Assignment: For the material that follows, tally the lines holding "html" and give the total alone.

Information given:
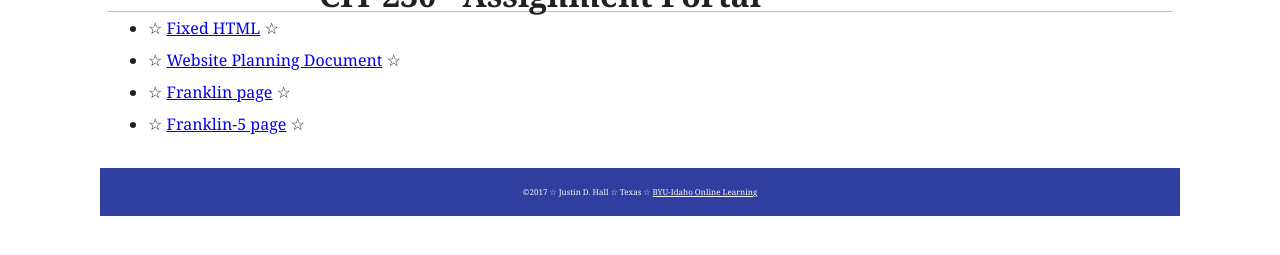
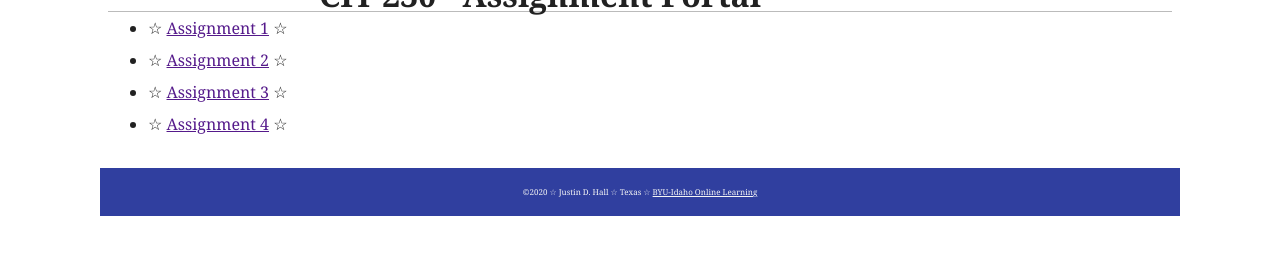
Before and after one commit to jdhall22/jdhall22.github2.io, a plain HTML site: page index.html in a window 1280 px wide. Shown: the part 181-436 px from the top of the page. Drawn offline with Linux system fonts and the light colour scheme; files that its build step writes are made by us from their sources.

Commit message:
Update index.html

```diff
--- a/index.html
+++ b/index.html
@@ -20,14 +20,14 @@
     <main>
         <h2>CIT 230 - Assignment Portal</h2>
         <ul>
-            <li><p>&star; <a href="jdhall22.github.io/Assignments/Lesson 3/fixedhtml.html">Fixed HTML</a> &star;</p></li>
-            <li><p>&star; <a href="jdhall22.github.io/Assignments/Lesson 4/Website Planning Document.pdf">Website Planning Document</a> &star;</p></li>
-            <li><p>&star; <a href="jdhall22.github.io/Assignments/Lesson 4/franklin-4.html">Franklin page</a> &star;</p></li>
-            <li><p>&star; <a href="jdhall22.github.io/Assignments/Lesson 5/franklin-5.html">Franklin-5 page</a> &star;</p></li>
+            <li><p>&star; <a href="">Assignment 1</a> &star;</p></li>
+            <li><p>&star; <a href="">Assignment 2</a> &star;</p></li>
+            <li><p>&star; <a href="">Assignment 3</a> &star;</p></li>
+            <li><p>&star; <a href="">Assignment 4</a> &star;</p></li>
         </ul>
     </main>
     <footer>
-        <p>&copy;2017 &star; Justin D. Hall &star; Texas &star; <a href="http://www.byui.edu/online">BYU-Idaho Online Learning</a> </p>
+        <p>&copy;2020 &star; Justin D. Hall &star; Texas &star; <a href="http://www.byui.edu/online">BYU-Idaho Online Learning</a> </p>
     </footer>
 
 </body>
```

Response to this task: 7